I promise you, I haven't been having geeky thoughts about you personally. I have no desire to come round to your house and install Ubuntu Linux on your laptop (though I will if you want me to). Nor do I lie in bed at night planning ways to get you to come along to a Star Trek exhibition. In truth, I tried that myself once and didn't much like it. There were mop swirls on the floor of the transporter bay.

It's much easier to be openly geeky these days. There are some well-loved geeks on television who defy the "badly dressed, socially inept loner with poor personal hygiene" stereotype (according to the easily googlable geek Venn diagram, socially dysfunctional geeks are nerds).

Nevertheless, while many people assume that physics teachers are geeky anyway, it wasn't something I felt I could be overt about when I was in the classroom. Supposing an unreconstructed parent got to hear about it?

I could have faced accusations of turning young lads away from their natural inclinations to go out and get plastered, opting instead to lie on their backs in fields looking for meteor showers.

I must stress that my liking for old cars and, latterly, my enthusiasm for Livingston FC, are not fronts. I genuinely do enjoy these things. My bookshelves are laden with Scottish literature and crime, with virtually no science fiction and fantasy to be seen. I own only one graphic novel (a Scottish crime story).

Working around the country helps me to realise that I am not the only geek in the Scottish education village. What's surprising is the number of people who fall into the "young, female and geeky" category. Now there's a title for a BBC3 documentary.

So there you are. I am, have always been and always will be a bit of a geek. And you know what? It's never brought me anything other than pleasure. What do you mean, you knew all along?

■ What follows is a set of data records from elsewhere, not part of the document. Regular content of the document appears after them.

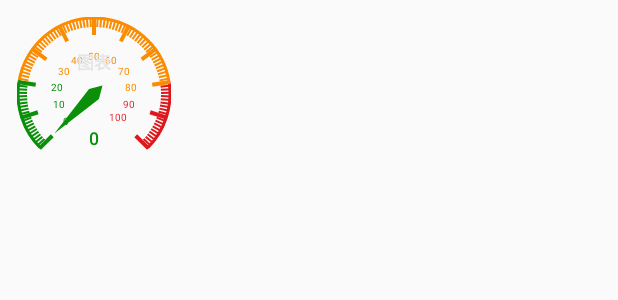
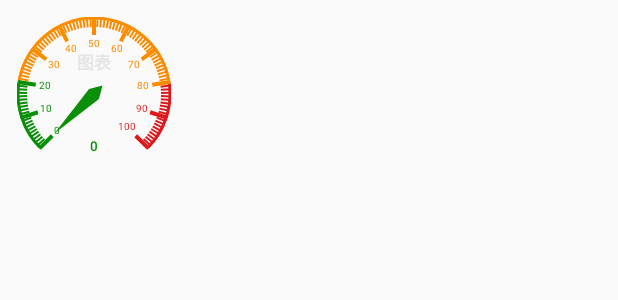
Before and after one commit to lyl15151865258/AirCondition, an Android app: the layout item_real_data.xml on its own in the app's theme, with its tools: preview values and no code run, on a phone screen of 412 x 824 dp. Shown: the top 300 px of the screen. Run offline under Robolectric (Android 15) with nearby library versions, the phone set to English and light mode, and no system bars.

Commit message:
处理图标刻度文字距离刻度间距过大的问题

```diff
--- a/app/src/main/java/com/zhongbenshuo/air/adapter/RealDataAdapter.java
+++ b/app/src/main/java/com/zhongbenshuo/air/adapter/RealDataAdapter.java
@@ -40,7 +40,7 @@ public class RealDataAdapter extends RecyclerView.Adapter<RealDataAdapter.ListVi
     @Override
     public void onBindViewHolder(ListViewHolder holder, int position) {
         RealData realData = list.get(position);
-        holder.cvRealData.setCompleteDegree(realData.getValue());
+        holder.cvRealData.setCompleteDegree(realData.getValue(), realData.getUnit());
         holder.cvRealData.setTitle(realData.getChartName());
     }
 
--- a/app/src/main/java/com/zhongbenshuo/air/widget/ClockView.java
+++ b/app/src/main/java/com/zhongbenshuo/air/widget/ClockView.java
@@ -46,6 +46,7 @@ public class ClockView extends View {
     private int radiusDial;
     private int mRealRadius;
     private float currentValue;
+    private String unit = "";
 
     private Paint arcPaint;
     private RectF mRect;
@@ -92,6 +93,7 @@ public class ClockView extends View {
 
         pointerPaint = new Paint();
         pointerPaint.setAntiAlias(true);
+        pointerPaint.setStyle(Paint.Style.FILL);
         pointerPaint.setTextSize(textSizeDial);
         pointerPaint.setTextAlign(Paint.Align.CENTER);
         fontMetrics = pointerPaint.getFontMetrics();
@@ -190,33 +192,13 @@ public class ClockView extends View {
 
     private void drawPointerText(Canvas canvas, int i) {
         canvas.save();
-        int currentCenterX = (int) (radiusDial - strokeWidthDial - dp2px(21) - pointerPaint.measureText(String.valueOf(i)) / 2);
+        int currentCenterX = (int) (radiusDial - strokeWidthDial - dp2px(12) - pointerPaint.measureText(String.valueOf(i)) / 2);
         canvas.translate(currentCenterX, 0);
         canvas.rotate(360 - 135 - 2.7f * i);        //坐标系总旋转角度为360度
 
         int textBaseLine = (int) (0 + (fontMetrics.bottom - fontMetrics.top) / 2 - fontMetrics.bottom);
         LogUtils.d("文字基线：fontMetrics.bottom：" + fontMetrics.bottom + "，fontMetrics.top：" + fontMetrics.top + "，textBaseLine：" + textBaseLine);
         canvas.drawText(String.valueOf(i), 0, textBaseLine, pointerPaint);
-
-//        if (i < 50) {
-//            int y = 25 - i;
-//            if (i == 10 || i == 20) {
-//                canvas.drawText(String.valueOf(i), -25, y, pointerPaint);
-//            } else {
-//                canvas.drawText(String.valueOf(i), -20, y, pointerPaint);
-//            }
-//
-//        } else if (i == 50) {
-//            canvas.drawText(String.valueOf(i), 0, -20, pointerPaint);
-//        } else {
-//            int y = 25 - (100 - i);
-//            if (i == 80 || i == 90) {
-//                canvas.drawText(String.valueOf(i), 25, y, pointerPaint);
-//            } else {
-//                canvas.drawText(String.valueOf(i), 20, y, pointerPaint);
-//            }
-//        }
-
         canvas.restore();
     }
 
@@ -234,7 +216,7 @@ public class ClockView extends View {
             titlePaint.setColor(colorDialHigh);
         }
         titlePaint.setTextSize(valueTextSize);
-        canvas.drawText(StringUtil.removeZero(String.valueOf(currentValue)), 0, radiusDial * 2 / 3, titlePaint);
+        canvas.drawText(StringUtil.removeZero(String.valueOf(currentValue)) + unit, 0, radiusDial * 3 / 4, titlePaint);
     }
 
     /**
@@ -254,8 +236,9 @@ public class ClockView extends View {
         canvas.drawPath(pointerPath, titlePaint);
     }
 
-    public void setCompleteDegree(float degree) {
+    public void setCompleteDegree(float degree, String unit) {
         currentValue = degree;
+        this.unit = unit;
         invalidate();
     }
 
--- a/app/src/main/res/layout/item_real_data.xml
+++ b/app/src/main/res/layout/item_real_data.xml
@@ -16,7 +16,7 @@
         app:color_dial_middle="@color/orange_600"
         app:stroke_width_dial="@dimen/dp_2"
         app:text_size_dial="@dimen/sp_6"
-        app:text_size_value="@dimen/sp_10"
+        app:text_size_value="@dimen/sp_8"
         app:text_title_color="@color/gray_5"
         app:text_title_dial="图表"
         app:text_title_size="@dimen/sp_10" />
```
Also changed, not shown: app/src/main/java/com/zhongbenshuo/air/activity/MainActivity.java (+9 -7 lines), app/src/main/java/com/zhongbenshuo/air/bean/RealData.java (+12 -1 lines), app/src/main/res/layout/activity_main.xml (+4 -4 lines).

Gregor Steele has yet to go as far as attending a geek pride event.

Register to continue reading for free

It only takes a moment and you'll get access to more news, plus courses, jobs and teaching resources tailored to you

Gregor Steele

Latest stories

Ministers seem to think schools are wasting money - in fact, schools are experts in cutting costs, says James Bowen

Why international teachers should receive financial CPD

There's a lot to learn working in another country - not least the financial situation and how to use your money wisely, which is why perhaps a CPD session or two would be a worthwhile investment
David Keating 30 Jul 2021